Looking for government information online will inevitably bring the researcher into contact with the GOV.UK website or one of the many other sites in the GOV.UK domain. With the site in its third year, it is worth looking at the corresponding data and guidance provided by the Government Digital Service as part of its transparency programme. This can certainly be useful when trying to work out where information might be located and to keep a weather eye on trends in government information management.
The main site was launched in 2012 as the keystone of the Digital By Default agenda with the intention of bringing government information and public services together into one online portal. As the websites were consolidated, the total number of individual central government websites was reduced; however many individual websites for agencies, services and projects remain. In addition to these there are also the numerous local government organisations, statutory bodies and regional agencies who are entitled to use the GOV.UK domain (3238 at the last count).
Helpfully the Government Digital Service provide a list of all the GOV.UK domain names annually and the most recent edition was published on 1 October. Since this list includes every website with a GOV.UK domain name, GDS also provide a list of the extant central government websites on a quarterly basis. Currently there are 290 websites allocated to central government departments, agencies and projects.
It is also worthwhile looking at the guidance provided to the content providers themselves, since this underpins the structure and design of every site on the GOV.UK domain.
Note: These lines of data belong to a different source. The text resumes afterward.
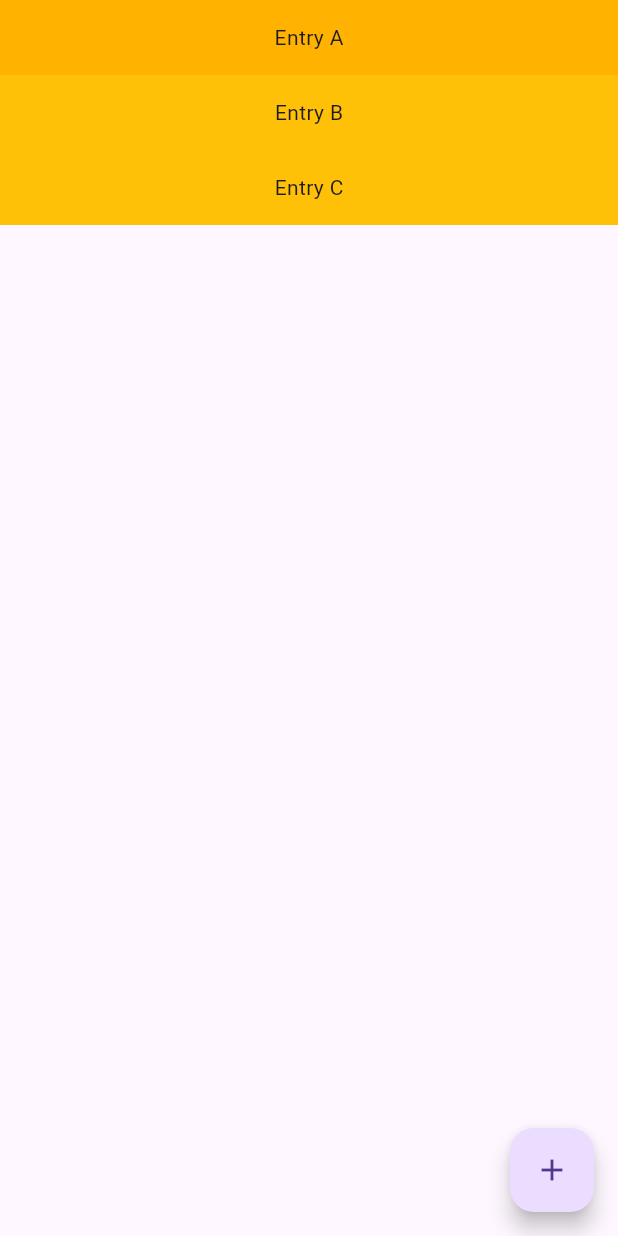
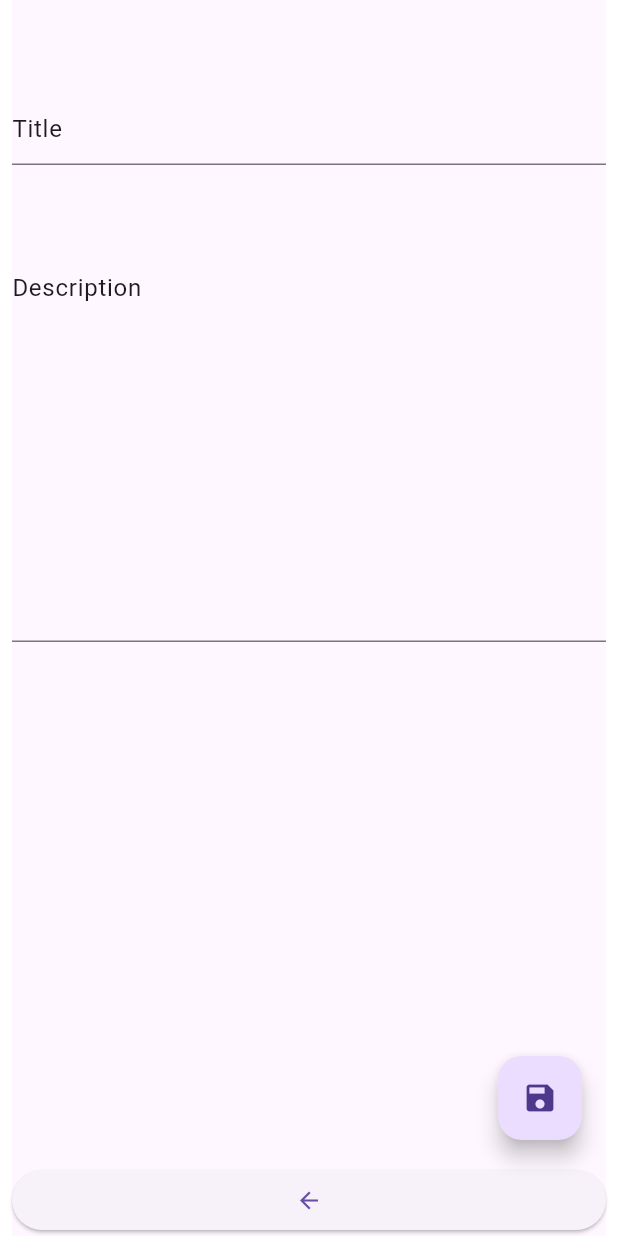
Before and after one commit to dsw54167/flutter-notes, a Flutter app: the TasksView screen opened directly, after a tap on the "add" icon, on a phone screen of 412 x 824 dp. Run offline on Flutter 3.47's test engine with Material 3 defaults, Android fonts, the phone set to English and light mode, and no system bars.

Commit message:
add view and related navigation

```diff
--- /dev/null
+++ b/lib/views/add_view.dart
@@ -0,0 +1,63 @@
+import 'package:dsw54167/views/tasks/tasks_view.dart';
+import 'package:flutter/material.dart';
+
+class AddView extends StatefulWidget {
+  final String? _title;
+  final String? _description;
+
+  AddView(this._title, this._description, {super.key});
+
+  @override
+  State<StatefulWidget> createState() {
+    return _AddViewState(_title, _description);
+  }
+}
+
+class _AddViewState extends State<AddView> {
+  String? title;
+  String? desc;
+  _AddViewState(this.title, this.desc);
+
+  @override
+  Widget build(BuildContext context) {
+    // TODO: implement build
+    return SafeArea(
+        child: Padding(
+      padding: const EdgeInsets.symmetric(horizontal: 8.0),
+      child: Scaffold(
+        body: ListView(
+          children: [
+            const SizedBox(height: 62),
+            TextFormField(
+              initialValue: title ?? "Title",
+              onChanged: (value) => setState(() {
+                this.title = value;
+              }),
+            ),
+            const SizedBox(height: 62),
+            TextFormField(
+              maxLines: 10,
+              initialValue: desc ?? "Description",
+              onChanged: (value) => setState(() {
+                this.desc = value;
+              }),
+            )
+          ],
+        ),
+        floatingActionButton: FloatingActionButton(
+          onPressed: () {
+            Navigator.push(context,
+                MaterialPageRoute(builder: (context) => const TasksView()));
+          },
+          child: const Icon(Icons.save),
+        ),
+        bottomNavigationBar: ElevatedButton(
+            onPressed: () {
+              Navigator.push(context,
+                  MaterialPageRoute(builder: (context) => const TasksView()));
+            },
+            child: const Icon(Icons.arrow_back)),
+      ),
+    ));
+  }
+}
--- a/lib/views/login/login_view.dart
+++ b/lib/views/login/login_view.dart
@@ -38,7 +38,7 @@ class _LoginViewState extends State<LoginView> {
                     initialValue: "Email or User Name",
                     prefixIcon: MyImages.user,
                     validator: (value) {
-                      return "user@gmail.com" == value ? null : 'Invalid email';
+                      return "user" == value ? null : 'Invalid email';
                     },
                   ),
                   const SizedBox(height: 40),
@@ -47,7 +47,7 @@ class _LoginViewState extends State<LoginView> {
                     prefixIcon: MyImages.padlock,
                     suffixIcon: MyImages.eye,
                     validator: (value) {
-                      return "password" == value ? null : 'Invalid password';
+                      return "pass" == value ? null : 'Invalid password';
                     },
                     maskInput: true,
                   ),
--- a/lib/views/tasks/tasks_view.dart
+++ b/lib/views/tasks/tasks_view.dart
@@ -1,3 +1,5 @@
+import 'package:dsw54167/views/add_view.dart';
+import 'package:dsw54167/views/login/login_view.dart';
 import 'package:flutter/material.dart';
 
 class TasksView extends StatelessWidget {
@@ -9,16 +11,9 @@ class TasksView extends StatelessWidget {
         child: Scaffold(
           body: ListView(
             children: <Widget>[
-          Container(
-            height: 50,
-            color: Colors.amber[600],
-            child: const Center(child: Text('Entry A')),
-          ),
-          Container(
-            height: 50,
-            color: Colors.amber[500],
-            child: const Center(child: Text('Entry B')),
-          ),
+              _clickableContainer(context, "mecz", "wtorek 19:00"),
+              _clickableContainer(context, "zakupy", "sobota więc do lidla do lida"),
+              _clickableContainer(context, "basen", "niedziela 8:00"),
               Container(
                 height: 50,
                 color: Colors.amber[500],
@@ -27,9 +22,38 @@ class TasksView extends StatelessWidget {
             ],
           ),
           floatingActionButton: FloatingActionButton(
-        onPressed: () {},
+            onPressed: () {
+              Navigator.push(
+                  context,
+                  MaterialPageRoute(
+                      builder: (context) =>  AddView(null, null)));
+            },
             child: const Icon(Icons.add),
           ),
+          bottomNavigationBar: ElevatedButton(
+              onPressed: () {
+                Navigator.push(context,
+                    MaterialPageRoute(builder: (context) => const LoginView()));
+              },
+              child: const Icon(Icons.logout)),
         ));
   }
 }
+
+Widget _clickableContainer(BuildContext context, String title, String desc) {
+  return  InkWell(
+    child: Container(
+      height: 50,
+      color: Colors.amber[600],
+      child: Text(
+        title
+      ),
+    ),
+    onTap: () => {
+      Navigator.push(
+          context,
+          MaterialPageRoute(
+              builder: (context) =>  AddView(title, desc)))
+    },
+  );
+}
--- a/lib/views/widgets/basic_text_form_field.dart
+++ b/lib/views/widgets/basic_text_form_field.dart
@@ -3,7 +3,7 @@ import 'package:flutter/material.dart';
 
 class BasicTextFormField extends StatelessWidget {
   final String initialValue;
-  final String prefixIcon;
+  final String? prefixIcon;
   final String? suffixIcon;
   final FormFieldValidator? validator;
   final bool maskInput;
@@ -11,7 +11,7 @@ class BasicTextFormField extends StatelessWidget {
   const BasicTextFormField(
       {super.key,
       required this.initialValue,
-      required this.prefixIcon,
+      this.prefixIcon,
       this.suffixIcon,
       this.validator,
       this.maskInput = false});
@@ -28,7 +28,7 @@ class BasicTextFormField extends StatelessWidget {
               borderRadius: BorderRadius.circular(15.0),
               borderSide: BorderSide(
                   width: 2.0, color: MyColors.pink, style: BorderStyle.solid)),
-          prefixIcon: Image.asset(prefixIcon),
+          prefixIcon: prefixIcon != null ?  Image.asset(prefixIcon!) : null,
           suffixIcon: (suffixIcon != null ? Image.asset(suffixIcon!) : null),
 
         ));
```
Lines whose indentation alone changed are shown as unchanged.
GDS published the Government Service Design Manual with which each site must comply and there are guidance notes available for organisations when registering domain names.
GDS are currently soliciting feedback on the Design Manual so if you have any strong views on the current look and feel of the GOV.UK domain and its websites, you can always respond via their short survey.
Thanks to Gavin Boughton, Defence Geographic Centre Librarian and SCOOP Member for his help with the links in this post.
Steven Hartshorne, Information and Enquiry Service Officer, Bolton Library and Museum Services / Secretary of SCOOP